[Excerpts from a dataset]
>>>>

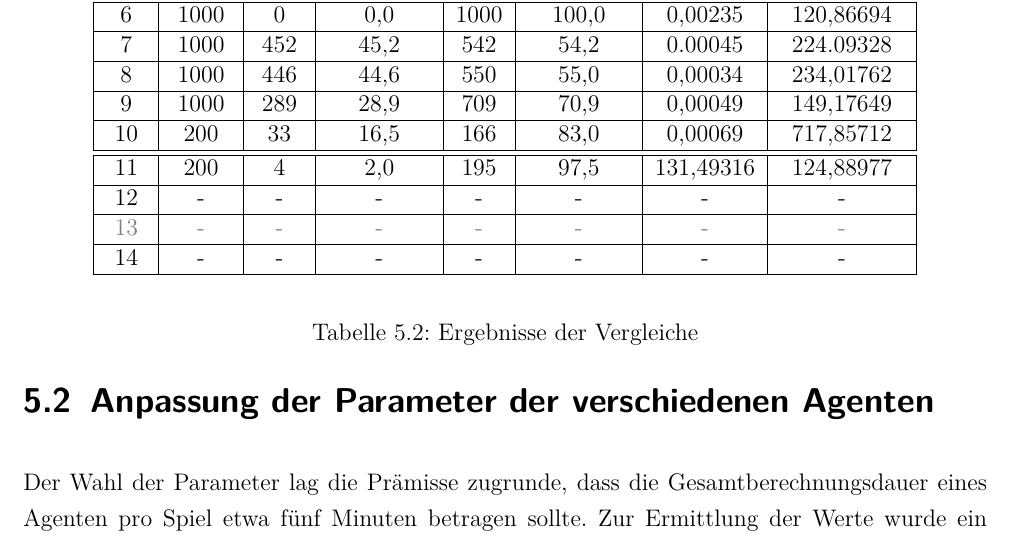
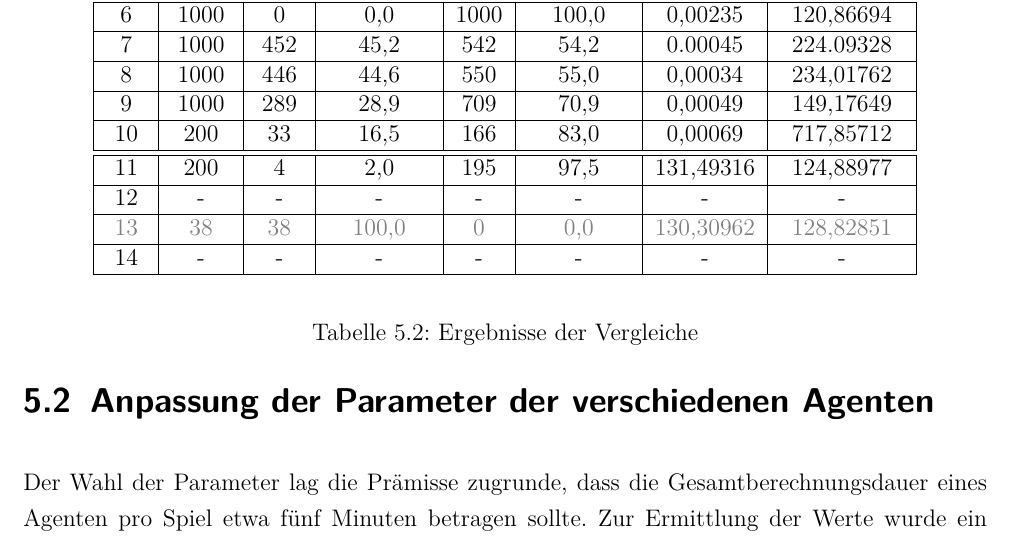
Before and after one commit to pm1997/othello, a LaTeX document (Paper/Bericht/Othello.tex, which reads Paper/Bericht/evaluierung.tex): part of page 52 of 80, cut so that both start at the same text. The pictures show the PDF file Paper/Bericht/Othello.pdf that the author committed with the source.

Commit message:
Add latest results

```diff
--- a/Paper/Bericht/evaluierung.tex
+++ b/Paper/Bericht/evaluierung.tex
@@ -72,7 +72,7 @@ Um zum einen ein möglichst aussagekräftiges Ergebnis zu kommen gilt es eine au
 11 &  200 &    4 &   2,0 &  195 &  97,5 & 131,49316 & 124,88977 \\ \hline
 12 & -    & -    & -     & -    & -     & -         & -         \\ \hline
 \rowfont{\color{grey}}
-13 & -    & -    & -     & -    & -     & -         & -         \\ \hline
+13 &   38 &   38 & 100,0 &    0 &   0,0 & 130,30962 & 128,82851 \\ \hline
 14 & -    & -    & -     & -    & -     & -         & -         \\ \hline
 \end{tabu}
 \end{center}
```
Also changed, not shown: Paper/Bericht/Othello.pdf.
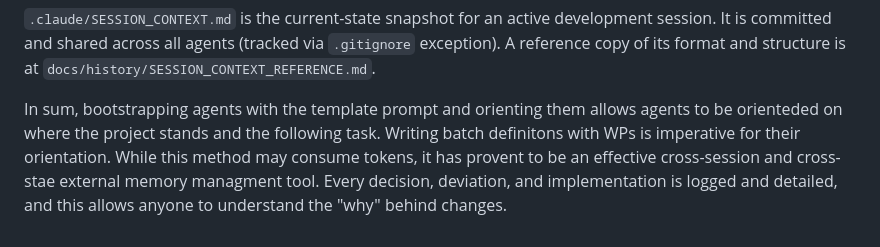
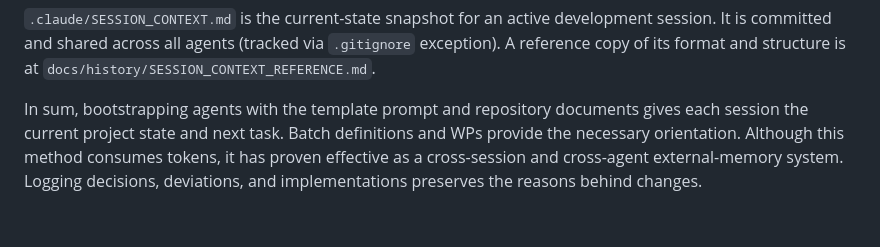
Before and after one commit to pterw/ScrobbleScope, a Markdown page: DEVELOPMENT.md, the part around the change. GitHub-like rendering.

Commit message:
Potential fix for pull request finding
Co-authored-by: Copilot Autofix powered by AI <175728472+Copilot@users.noreply.github.com>
Signed-off-by: Peter Wiercioch <62111227+pterw@users.noreply.github.com>

```diff
--- a/DEVELOPMENT.md
+++ b/DEVELOPMENT.md
@@ -363,4 +363,4 @@ development session. It is committed and shared across all agents (tracked
 via `.gitignore` exception). A reference copy of its format and structure
 is at `docs/history/SESSION_CONTEXT_REFERENCE.md`.
 
-In sum, bootstrapping agents with the template prompt and orienting them allows agents to be orienteded on where the project stands and the following task. Writing batch definitons with WPs is imperative for their orientation. While this method may consume tokens, it has provent to be an effective cross-session and cross-stae external memory managment tool. Every decision, deviation, and implementation is logged and detailed, and this allows anyone to understand the "why" behind changes.
+In sum, bootstrapping agents with the template prompt and repository documents gives each session the current project state and next task. Batch definitions and WPs provide the necessary orientation. Although this method consumes tokens, it has proven effective as a cross-session and cross-agent external-memory system. Logging decisions, deviations, and implementations preserves the reasons behind changes.
```
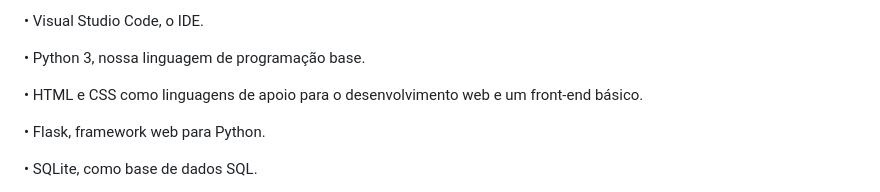
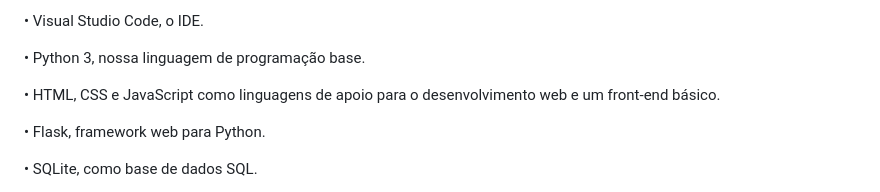
Before and after one commit to Mayara-Lima/Projeto-Final-Programacao-Python, a Markdown page: README.md, the part around the change. Rendered like a GitHub page.

```diff
--- a/README.md
+++ b/README.md
@@ -17,7 +17,7 @@ O stack tecnológico utilizado foi:
 
 •	Python 3, nossa linguagem de programação base.
 
-•	HTML e CSS como linguagens de apoio para o desenvolvimento web e um front-end básico.
+•	HTML, CSS e JavaScript como linguagens de apoio para o desenvolvimento web e um front-end básico.
 
 •	Flask, framework web para Python.
 
```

<<<<

Exercise prompt:
Output each record exactly as it appears, but not the pictures.

Output of the task:
Before and after one commit to pm1997/othello, a LaTeX document (Paper/Bericht/Othello.tex, which reads Paper/Bericht/evaluierung.tex): part of page 52 of 80, cut so that both start at the same text. The pictures show the PDF file Paper/Bericht/Othello.pdf that the author committed with the source.

Commit message:
Add latest results

```diff
--- a/Paper/Bericht/evaluierung.tex
+++ b/Paper/Bericht/evaluierung.tex
@@ -72,7 +72,7 @@ Um zum einen ein möglichst aussagekräftiges Ergebnis zu kommen gilt es eine au
 11 &  200 &    4 &   2,0 &  195 &  97,5 & 131,49316 & 124,88977 \\ \hline
 12 & -    & -    & -     & -    & -     & -         & -         \\ \hline
 \rowfont{\color{grey}}
-13 & -    & -    & -     & -    & -     & -         & -         \\ \hline
+13 &   38 &   38 & 100,0 &    0 &   0,0 & 130,30962 & 128,82851 \\ \hline
 14 & -    & -    & -     & -    & -     & -         & -         \\ \hline
 \end{tabu}
 \end{center}
```
Also changed, not shown: Paper/Bericht/Othello.pdf.
Before and after one commit to pterw/ScrobbleScope, a Markdown page: DEVELOPMENT.md, the part around the change. GitHub-like rendering.

Commit message:
Potential fix for pull request finding
Co-authored-by: Copilot Autofix powered by AI <175728472+Copilot@users.noreply.github.com>
Signed-off-by: Peter Wiercioch <62111227+pterw@users.noreply.github.com>

```diff
--- a/DEVELOPMENT.md
+++ b/DEVELOPMENT.md
@@ -363,4 +363,4 @@ development session. It is committed and shared across all agents (tracked
 via `.gitignore` exception). A reference copy of its format and structure
 is at `docs/history/SESSION_CONTEXT_REFERENCE.md`.
 
-In sum, bootstrapping agents with the template prompt and orienting them allows agents to be orienteded on where the project stands and the following task. Writing batch definitons with WPs is imperative for their orientation. While this method may consume tokens, it has provent to be an effective cross-session and cross-stae external memory managment tool. Every decision, deviation, and implementation is logged and detailed, and this allows anyone to understand the "why" behind changes.
+In sum, bootstrapping agents with the template prompt and repository documents gives each session the current project state and next task. Batch definitions and WPs provide the necessary orientation. Although this method consumes tokens, it has proven effective as a cross-session and cross-agent external-memory system. Logging decisions, deviations, and implementations preserves the reasons behind changes.
```
Before and after one commit to Mayara-Lima/Projeto-Final-Programacao-Python, a Markdown page: README.md, the part around the change. Rendered like a GitHub page.

```diff
--- a/README.md
+++ b/README.md
@@ -17,7 +17,7 @@ O stack tecnológico utilizado foi:
 
 •	Python 3, nossa linguagem de programação base.
 
-•	HTML e CSS como linguagens de apoio para o desenvolvimento web e um front-end básico.
+•	HTML, CSS e JavaScript como linguagens de apoio para o desenvolvimento web e um front-end básico.
 
 •	Flask, framework web para Python.
 
```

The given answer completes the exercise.